Web interface edit records
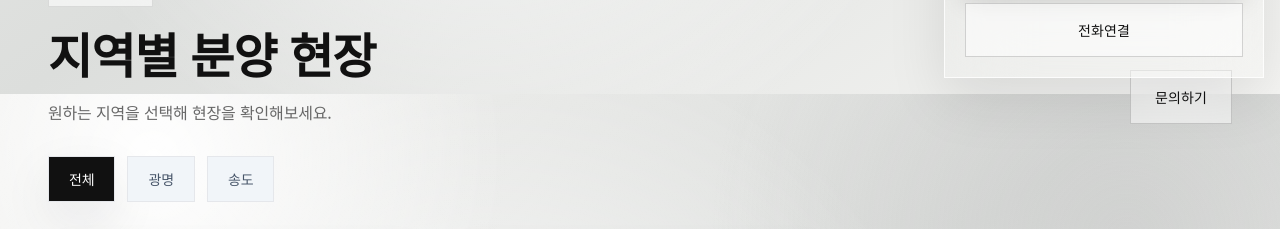
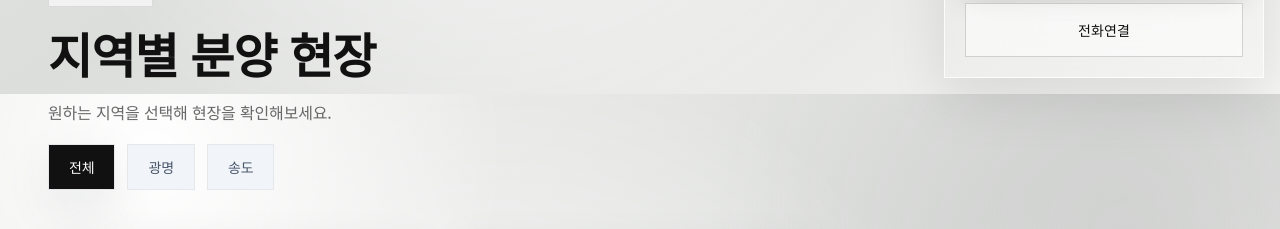
Before and after one commit to gj5x8v8xrv-a11y/qnsdid, a Next.js app: page /projects in a window 1280 px wide. Shown: the part 706-935 px from the top of the page. Built offline with nearby package versions, Linux system fonts and the light colour scheme; no server answers.

Commit message:
Remove projects inquiry shortcut

```diff
--- a/src/app/(site)/projects/page.tsx
+++ b/src/app/(site)/projects/page.tsx
@@ -60,18 +60,13 @@ export default async function ProjectsPage({
 
       <section className="page-shell pb-24">
         <SectionHeading
-          action={
-            <a className="button-secondary !min-h-[40px] !px-4 sm:!min-h-[44px] sm:!px-6" href={NAVER_INQUIRY_URL} rel="noreferrer" target="_blank">
-              문의하기
-            </a>
-          }
           description="원하는 지역을 선택해 현장을 확인해보세요."
           eyebrow="지역별 보기"
           title={activeRegion ? `${activeRegion} 분양 현장` : "지역별 분양 현장"}
         />
 
         {regions.length ? (
-          <div className="mt-6 flex flex-wrap gap-2 sm:mt-8 sm:gap-3">
+          <div className="mt-3 flex flex-wrap gap-2 sm:mt-5 sm:gap-3">
             <Link
               className={`rounded-none border px-4 py-2.5 text-[15px] font-medium transition sm:px-5 sm:py-3 sm:text-sm ${
                 activeRegion
```
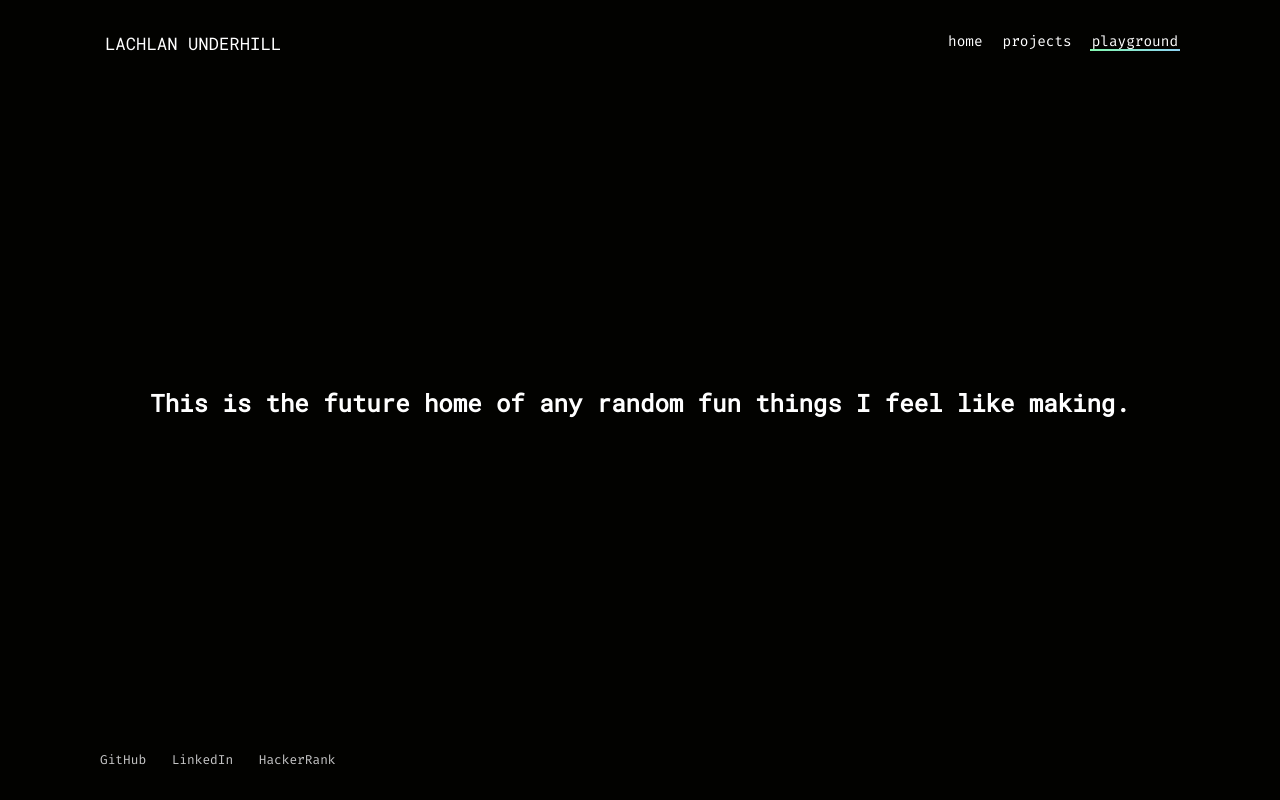
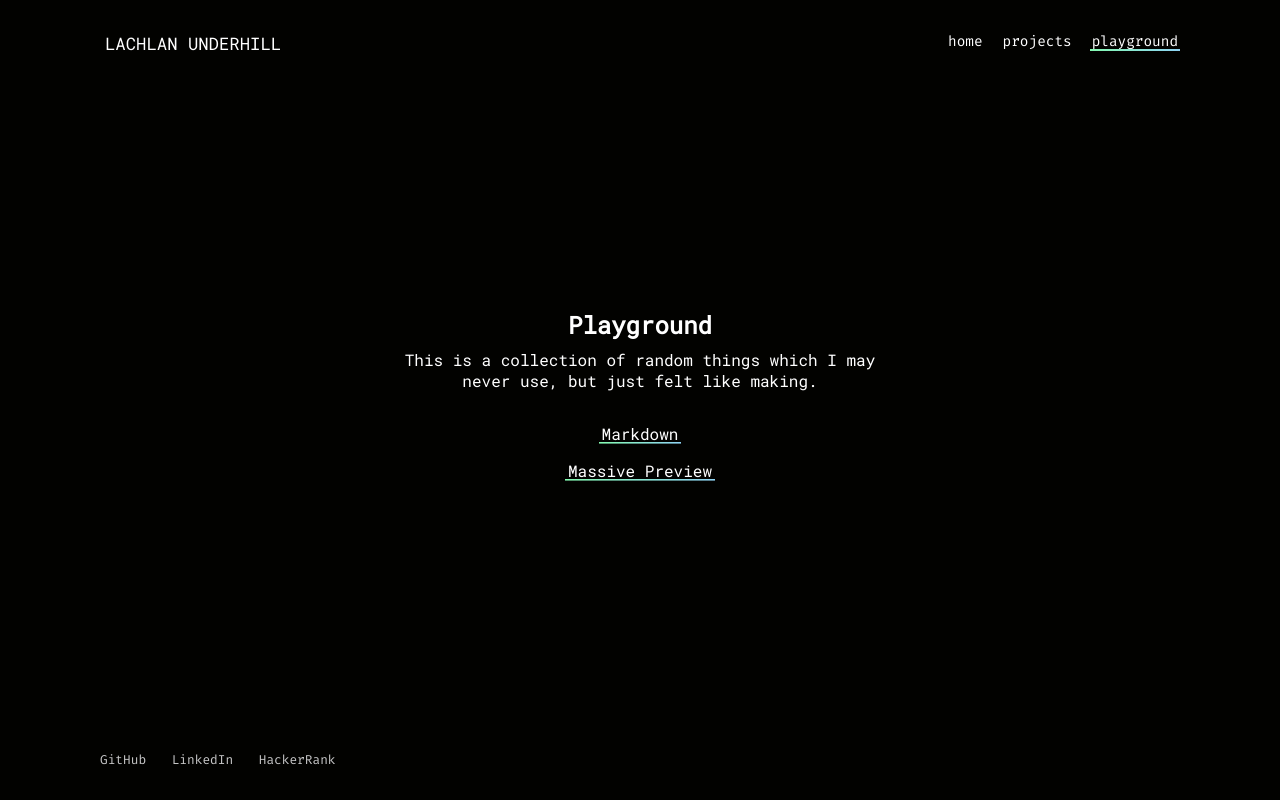
Before and after one commit to bambanah/lachie.xyz, a Next.js app: page /playground in a window 1280 px wide. Built offline with nearby package versions, Linux system fonts and the light colour scheme; a web font is replaced by a local one.

Commit message:
Added list to playground index

```diff
--- a/pages/playground/index.jsx
+++ b/pages/playground/index.jsx
@@ -1,13 +1,83 @@
 import Layout from "../../components/Layout";
 import styles from "../../components/styles/playground.module.scss";
+import Link from "next/link";
 
 function Playground() {
   return (
     <Layout>
-      <section className={styles.container}>
-        <h1 className={styles.title}>
-          This is the future home of any random fun things I feel like making.
-        </h1>
+      <section className="container">
+        <h1 className="title">Playground</h1>
+        <p className="description">
+          This is a collection of random things which I may never use, but just
+          felt like making.
+        </p>
+        <ul className="project_list">
+          <Link href="/playground/markdown">
+            <li>
+              <a>Markdown</a>
+            </li>
+          </Link>
+          <Link href="/playground/massivePreview">
+            <li>
+              <a>Massive Preview</a>
+            </li>
+          </Link>
+        </ul>
+
+        <style jsx>{`
+          .container {
+            height: 100%;
+
+            display: flex;
+            flex-direction: column;
+            justify-content: center;
+            align-items: center;
+
+            font-family: "Roboto Mono", sans-serif;
+          }
+
+          .title {
+            font-size: 1.5rem;
+            margin-bottom: 0.5rem;
+          }
+          .description {
+            width: 30rem;
+            text-align: center;
+            margin-bottom: 2rem;
+          }
+
+          .project_list {
+            list-style: none;
+            text-align: center;
+          }
+
+          .project_list li {
+            margin-bottom: 1rem;
+            padding: 0;
+          }
+
+          a {
+            color: white;
+            text-decoration: none;
+            padding: 0 3px;
+            cursor: pointer;
+
+            background-image: linear-gradient(120deg, #84fab0 0%, #8fd3f4 100%);
+            background-repeat: no-repeat;
+            background-size: 100% 0.1em;
+            background-position: 0 100%;
+
+            transition-duration: 0.1s;
+          }
+
+          a:hover {
+            background-size: 100% 90%;
+            background-position: 0 100%;
+            color: black;
+
+            transition-duration: 0.1s;
+          }
+        `}</style>
       </section>
     </Layout>
   );
--- a/pages/playground/massivePreview.jsx
+++ b/pages/playground/massivePreview.jsx
@@ -31,7 +31,7 @@ export default function MassivePreview() {
         <Link href={`/projects/${projectId}`}>
           <a
             onMouseEnter={() => setPreview(projects[projectId])}
-            // onMouseLeave={() => setPreview("")}
+            onMouseLeave={() => setPreview("")}
           >
             {projects[projectId].display}
           </a>
```
Also changed, not shown: pages/playground/markdown.jsx (+5 -7 lines).
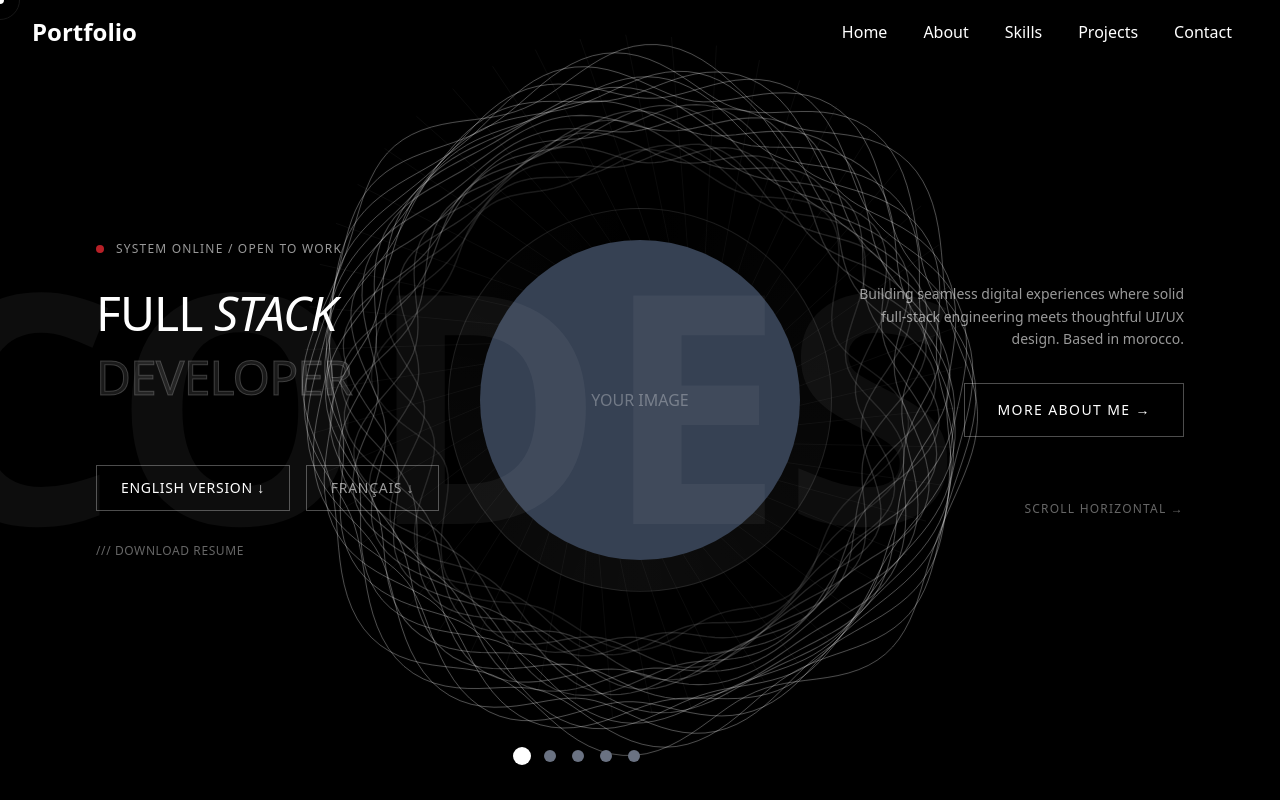
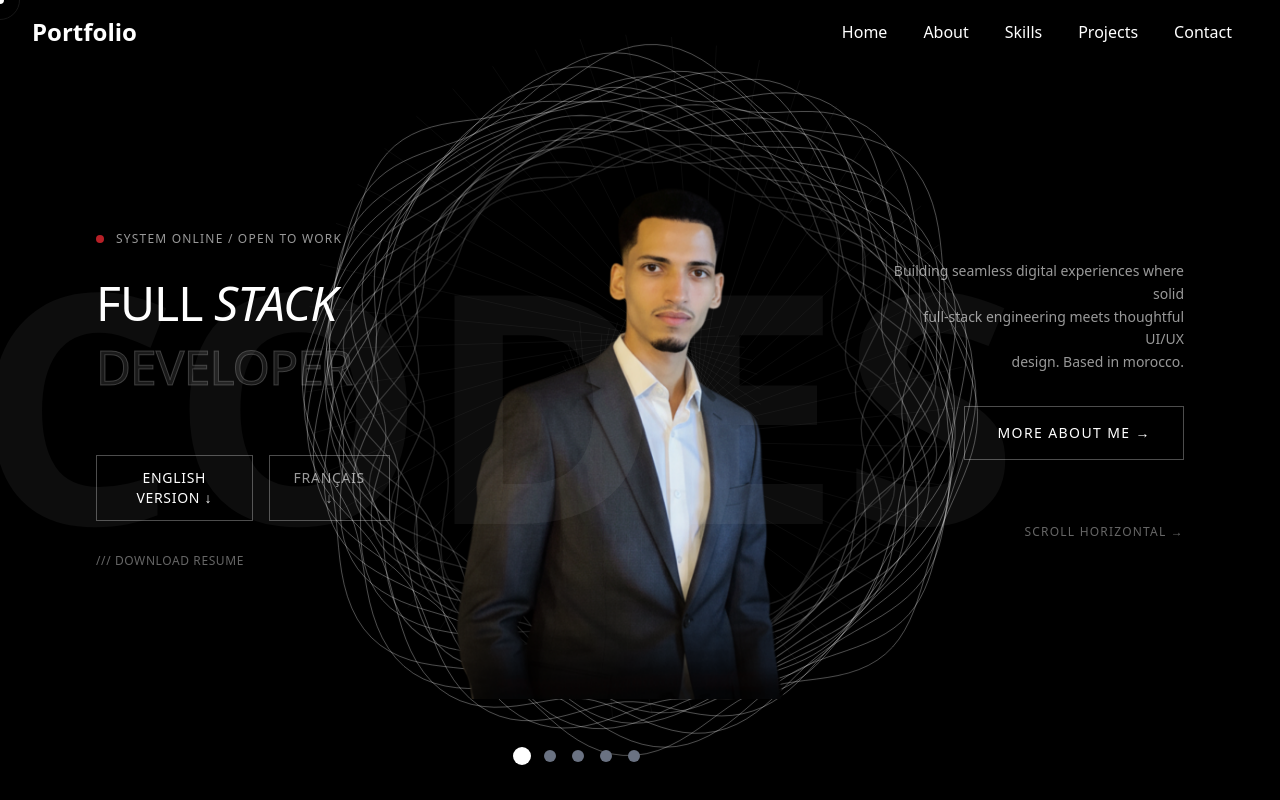
Before and after one commit to saljaoui/portfolio, a Next.js app: page / in a window 1280 px wide. Built offline with nearby package versions, Linux system fonts and the light colour scheme.

Commit message:
`Refactor Hero component to use HTMLCanvasElement and update image placeholder`

```diff
--- a/components/sections/Hero.tsx
+++ b/components/sections/Hero.tsx
@@ -3,14 +3,16 @@
 import { useRef, useEffect, useState } from "react";
 
 export default function Hero() {
-  const canvasRef = useRef(null);
+  const canvasRef = useRef<HTMLCanvasElement>(null);
   const mouseRef = useRef({ x: 0, y: 0, targetX: 0, targetY: 0 });
   useEffect(() => {
     const canvas = canvasRef.current;
     if (!canvas) return;
 
     const ctx = canvas.getContext('2d');
-    let animationFrameId;
+    if (!ctx) return;
+
+    let animationFrameId: number;
     let rotation = 0;
     let time = 0;
 
@@ -21,7 +23,7 @@ export default function Hero() {
     resize();
     window.addEventListener('resize', resize);
 
-    const handleMouseMove = (e) => {
+    const handleMouseMove = (e: MouseEvent) => {
       mouseRef.current.targetX = (e.clientX / window.innerWidth - 0.5) * 2;
       mouseRef.current.targetY = (e.clientY / window.innerHeight - 0.5) * 2;
     };
@@ -185,20 +187,14 @@ export default function Hero() {
 
         {/* Center Image */}
         <div className="flex-shrink-0 relative">
-          <div className="relative w-96 h-96">
-            {/* Wireframe Ring */}
-            <div className="absolute inset-0 rounded-full border border-white/10"
-              style={{
-                background: 'conic-gradient(from 0deg, transparent, rgba(255,255,255,0.05), transparent)',
-                animation: 'spin 20s linear infinite'
-              }}
-            ></div>
-
-            {/* Placeholder for your image */}
-            <div className="absolute inset-8 rounded-full bg-gradient-to-br from-gray-800 to-gray-900 flex items-center justify-center overflow-hidden">
-              <div className="w-full h-full bg-gray-700 flex items-center justify-center text-white/30">
-                YOUR IMAGE
-              </div>
+          <div className="relative w-[300px] h-[450px] lg:w-[500px] lg:h-[500px] group">
+            {/* Your image */}
+            <div className="absolute bg-transparent flex items-center justify-center overflow-hidden">
+              <img
+                src="/images/my_image.png"
+                alt="Your Image"
+                className="w-full h-full object-contain"
+              />
             </div>
           </div>
 
```
Also changed, not shown: public/images/my_image.png, public/my_image.png (added).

• WHAT NEEDS TO BE DONE
Repeat the entries exactly. Any picture is to be left out.

• SOLUTION TO THIS PROBLEM
Before and after one commit to gj5x8v8xrv-a11y/qnsdid, a Next.js app: page /projects in a window 1280 px wide. Shown: the part 706-935 px from the top of the page. Built offline with nearby package versions, Linux system fonts and the light colour scheme; no server answers.

Commit message:
Remove projects inquiry shortcut

```diff
--- a/src/app/(site)/projects/page.tsx
+++ b/src/app/(site)/projects/page.tsx
@@ -60,18 +60,13 @@ export default async function ProjectsPage({
 
       <section className="page-shell pb-24">
         <SectionHeading
-          action={
-            <a className="button-secondary !min-h-[40px] !px-4 sm:!min-h-[44px] sm:!px-6" href={NAVER_INQUIRY_URL} rel="noreferrer" target="_blank">
-              문의하기
-            </a>
-          }
           description="원하는 지역을 선택해 현장을 확인해보세요."
           eyebrow="지역별 보기"
           title={activeRegion ? `${activeRegion} 분양 현장` : "지역별 분양 현장"}
         />
 
         {regions.length ? (
-          <div className="mt-6 flex flex-wrap gap-2 sm:mt-8 sm:gap-3">
+          <div className="mt-3 flex flex-wrap gap-2 sm:mt-5 sm:gap-3">
             <Link
               className={`rounded-none border px-4 py-2.5 text-[15px] font-medium transition sm:px-5 sm:py-3 sm:text-sm ${
                 activeRegion
```
Before and after one commit to bambanah/lachie.xyz, a Next.js app: page /playground in a window 1280 px wide. Built offline with nearby package versions, Linux system fonts and the light colour scheme; a web font is replaced by a local one.

Commit message:
Added list to playground index

```diff
--- a/pages/playground/index.jsx
+++ b/pages/playground/index.jsx
@@ -1,13 +1,83 @@
 import Layout from "../../components/Layout";
 import styles from "../../components/styles/playground.module.scss";
+import Link from "next/link";
 
 function Playground() {
   return (
     <Layout>
-      <section className={styles.container}>
-        <h1 className={styles.title}>
-          This is the future home of any random fun things I feel like making.
-        </h1>
+      <section className="container">
+        <h1 className="title">Playground</h1>
+        <p className="description">
+          This is a collection of random things which I may never use, but just
+          felt like making.
+        </p>
+        <ul className="project_list">
+          <Link href="/playground/markdown">
+            <li>
+              <a>Markdown</a>
+            </li>
+          </Link>
+          <Link href="/playground/massivePreview">
+            <li>
+              <a>Massive Preview</a>
+            </li>
+          </Link>
+        </ul>
+
+        <style jsx>{`
+          .container {
+            height: 100%;
+
+            display: flex;
+            flex-direction: column;
+            justify-content: center;
+            align-items: center;
+
+            font-family: "Roboto Mono", sans-serif;
+          }
+
+          .title {
+            font-size: 1.5rem;
+            margin-bottom: 0.5rem;
+          }
+          .description {
+            width: 30rem;
+            text-align: center;
+            margin-bottom: 2rem;
+          }
+
+          .project_list {
+            list-style: none;
+            text-align: center;
+          }
+
+          .project_list li {
+            margin-bottom: 1rem;
+            padding: 0;
+          }
+
+          a {
+            color: white;
+            text-decoration: none;
+            padding: 0 3px;
+            cursor: pointer;
+
+            background-image: linear-gradient(120deg, #84fab0 0%, #8fd3f4 100%);
+            background-repeat: no-repeat;
+            background-size: 100% 0.1em;
+            background-position: 0 100%;
+
+            transition-duration: 0.1s;
+          }
+
+          a:hover {
+            background-size: 100% 90%;
+            background-position: 0 100%;
+            color: black;
+
+            transition-duration: 0.1s;
+          }
+        `}</style>
       </section>
     </Layout>
   );
--- a/pages/playground/massivePreview.jsx
+++ b/pages/playground/massivePreview.jsx
@@ -31,7 +31,7 @@ export default function MassivePreview() {
         <Link href={`/projects/${projectId}`}>
           <a
             onMouseEnter={() => setPreview(projects[projectId])}
-            // onMouseLeave={() => setPreview("")}
+            onMouseLeave={() => setPreview("")}
           >
             {projects[projectId].display}
           </a>
```
Also changed, not shown: pages/playground/markdown.jsx (+5 -7 lines).
Before and after one commit to saljaoui/portfolio, a Next.js app: page / in a window 1280 px wide. Built offline with nearby package versions, Linux system fonts and the light colour scheme.

Commit message:
`Refactor Hero component to use HTMLCanvasElement and update image placeholder`

```diff
--- a/components/sections/Hero.tsx
+++ b/components/sections/Hero.tsx
@@ -3,14 +3,16 @@
 import { useRef, useEffect, useState } from "react";
 
 export default function Hero() {
-  const canvasRef = useRef(null);
+  const canvasRef = useRef<HTMLCanvasElement>(null);
   const mouseRef = useRef({ x: 0, y: 0, targetX: 0, targetY: 0 });
   useEffect(() => {
     const canvas = canvasRef.current;
     if (!canvas) return;
 
     const ctx = canvas.getContext('2d');
-    let animationFrameId;
+    if (!ctx) return;
+
+    let animationFrameId: number;
     let rotation = 0;
     let time = 0;
 
@@ -21,7 +23,7 @@ export default function Hero() {
     resize();
     window.addEventListener('resize', resize);
 
-    const handleMouseMove = (e) => {
+    const handleMouseMove = (e: MouseEvent) => {
       mouseRef.current.targetX = (e.clientX / window.innerWidth - 0.5) * 2;
       mouseRef.current.targetY = (e.clientY / window.innerHeight - 0.5) * 2;
     };
@@ -185,20 +187,14 @@ export default function Hero() {
 
         {/* Center Image */}
         <div className="flex-shrink-0 relative">
-          <div className="relative w-96 h-96">
-            {/* Wireframe Ring */}
-            <div className="absolute inset-0 rounded-full border border-white/10"
-              style={{
-                background: 'conic-gradient(from 0deg, transparent, rgba(255,255,255,0.05), transparent)',
-                animation: 'spin 20s linear infinite'
-              }}
-            ></div>
-
-            {/* Placeholder for your image */}
-            <div className="absolute inset-8 rounded-full bg-gradient-to-br from-gray-800 to-gray-900 flex items-center justify-center overflow-hidden">
-              <div className="w-full h-full bg-gray-700 flex items-center justify-center text-white/30">
-                YOUR IMAGE
-              </div>
+          <div className="relative w-[300px] h-[450px] lg:w-[500px] lg:h-[500px] group">
+            {/* Your image */}
+            <div className="absolute bg-transparent flex items-center justify-center overflow-hidden">
+              <img
+                src="/images/my_image.png"
+                alt="Your Image"
+                className="w-full h-full object-contain"
+              />
             </div>
           </div>
 
```
Also changed, not shown: public/images/my_image.png, public/my_image.png (added).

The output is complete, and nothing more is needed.